We installed the larger diameter blower pulley and kept the same belt we had on the car to try and solve an apparent belt slippage issue. This resulted in a slight gain and produced 722 wheel-horsepower. We then switched to the smaller 3.050-inch diameter blower pulley and installed a shorter belt. For the next several dyno runs the horsepower output hovered in the 860 range.
We then installed a larger diameter idler pulley to add tension to the belt after the data led us to believe we still had a slight amount of belt slip. Dyno run number twelve produced 872 horsepower, and although it wasn’t more than 899, we knew we were headed in the right direction. By this point, it was well into the evening and we all agreed the engine was heat-soaked. We decided to call it a day and let the car cool down overnight.
Walking into the Big 3 Racing shop on the morning of day seven, we had confidence that Project 899 would achieve the goal of making more than 899 horsepower. On the second dyno run of the day, our Whipple-supercharged LME-built L8T made 19 pounds of boost, resulting in 900.9 horsepower at the wheels. Mission accomplished.
Relieved and happy that goal number two was achieved, we moved our focus back to wrapping up the remaining items on our list so Project 899 would be ready for the track. The new hood from Auto Metal Direct looked great, but it required a modification to clear the top of the Whipple supercharger. Bob made quick work of removing some of the metal from the underside of the hood so we could bolt it to the new Eddie Motorsports billet hinges. The antiroll bar and a driveshaft safety loop were finished up, and a change in front ride height was also made.

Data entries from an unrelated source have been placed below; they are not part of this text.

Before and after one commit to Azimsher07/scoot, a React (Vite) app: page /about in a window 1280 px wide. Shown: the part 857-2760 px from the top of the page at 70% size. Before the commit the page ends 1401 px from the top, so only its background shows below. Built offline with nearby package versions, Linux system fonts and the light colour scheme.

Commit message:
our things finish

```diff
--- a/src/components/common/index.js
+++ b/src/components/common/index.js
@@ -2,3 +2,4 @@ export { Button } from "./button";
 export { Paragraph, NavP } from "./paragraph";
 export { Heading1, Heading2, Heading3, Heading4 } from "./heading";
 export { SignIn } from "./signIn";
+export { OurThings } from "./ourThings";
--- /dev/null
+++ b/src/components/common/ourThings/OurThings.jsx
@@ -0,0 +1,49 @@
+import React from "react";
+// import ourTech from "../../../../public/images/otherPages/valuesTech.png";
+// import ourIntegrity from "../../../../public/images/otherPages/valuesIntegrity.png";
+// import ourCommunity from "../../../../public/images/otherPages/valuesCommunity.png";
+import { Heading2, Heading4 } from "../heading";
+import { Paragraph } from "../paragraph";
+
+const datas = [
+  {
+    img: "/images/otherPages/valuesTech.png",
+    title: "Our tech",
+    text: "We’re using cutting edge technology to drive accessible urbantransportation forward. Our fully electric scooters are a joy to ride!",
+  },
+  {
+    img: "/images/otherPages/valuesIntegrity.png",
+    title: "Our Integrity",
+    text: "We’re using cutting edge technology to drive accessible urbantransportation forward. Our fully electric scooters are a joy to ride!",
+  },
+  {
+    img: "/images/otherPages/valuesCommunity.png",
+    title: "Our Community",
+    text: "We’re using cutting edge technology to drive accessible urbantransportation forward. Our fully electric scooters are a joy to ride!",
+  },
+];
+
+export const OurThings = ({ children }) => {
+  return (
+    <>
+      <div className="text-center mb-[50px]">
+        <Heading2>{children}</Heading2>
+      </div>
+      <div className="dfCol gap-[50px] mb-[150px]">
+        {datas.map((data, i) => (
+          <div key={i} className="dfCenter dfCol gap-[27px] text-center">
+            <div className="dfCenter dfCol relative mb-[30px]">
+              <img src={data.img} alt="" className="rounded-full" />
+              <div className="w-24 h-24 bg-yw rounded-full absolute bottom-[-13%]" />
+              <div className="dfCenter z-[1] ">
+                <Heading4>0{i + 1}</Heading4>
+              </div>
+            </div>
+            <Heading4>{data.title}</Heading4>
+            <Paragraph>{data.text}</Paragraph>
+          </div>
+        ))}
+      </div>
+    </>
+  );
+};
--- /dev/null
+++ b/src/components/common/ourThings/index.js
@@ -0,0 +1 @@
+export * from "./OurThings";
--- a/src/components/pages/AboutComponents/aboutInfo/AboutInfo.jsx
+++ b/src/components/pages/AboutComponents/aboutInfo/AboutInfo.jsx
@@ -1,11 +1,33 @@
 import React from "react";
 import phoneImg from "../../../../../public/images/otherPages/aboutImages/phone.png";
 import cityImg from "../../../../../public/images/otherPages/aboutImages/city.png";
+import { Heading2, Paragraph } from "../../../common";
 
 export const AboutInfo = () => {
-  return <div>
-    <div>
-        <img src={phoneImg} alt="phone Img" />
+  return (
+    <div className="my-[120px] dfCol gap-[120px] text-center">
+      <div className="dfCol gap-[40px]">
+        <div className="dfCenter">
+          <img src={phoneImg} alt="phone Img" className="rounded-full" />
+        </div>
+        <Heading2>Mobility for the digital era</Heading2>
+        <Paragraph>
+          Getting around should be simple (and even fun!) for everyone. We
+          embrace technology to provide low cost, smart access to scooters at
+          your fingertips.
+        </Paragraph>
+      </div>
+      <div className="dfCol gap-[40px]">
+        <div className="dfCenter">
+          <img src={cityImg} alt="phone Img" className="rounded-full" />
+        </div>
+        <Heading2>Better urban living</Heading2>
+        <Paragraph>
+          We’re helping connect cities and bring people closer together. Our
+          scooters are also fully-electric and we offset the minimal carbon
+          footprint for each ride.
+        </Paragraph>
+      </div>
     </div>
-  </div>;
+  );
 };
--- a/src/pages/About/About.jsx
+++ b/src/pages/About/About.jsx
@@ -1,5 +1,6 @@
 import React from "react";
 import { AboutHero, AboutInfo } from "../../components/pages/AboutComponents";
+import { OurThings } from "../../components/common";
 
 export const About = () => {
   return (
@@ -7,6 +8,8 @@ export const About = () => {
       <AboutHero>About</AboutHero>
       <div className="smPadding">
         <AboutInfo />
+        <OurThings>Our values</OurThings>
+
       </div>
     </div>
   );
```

We are excited to see what Project 899 can do on the drag strip. You’ll have to stay tuned for the next update to see if we pull off the trifecta and make a quarter-mile pass in less than 8.99 seconds. Plus, we’ll be rolling out content from Holley’s LS Fest East where we will make passes in front of a huge crowd.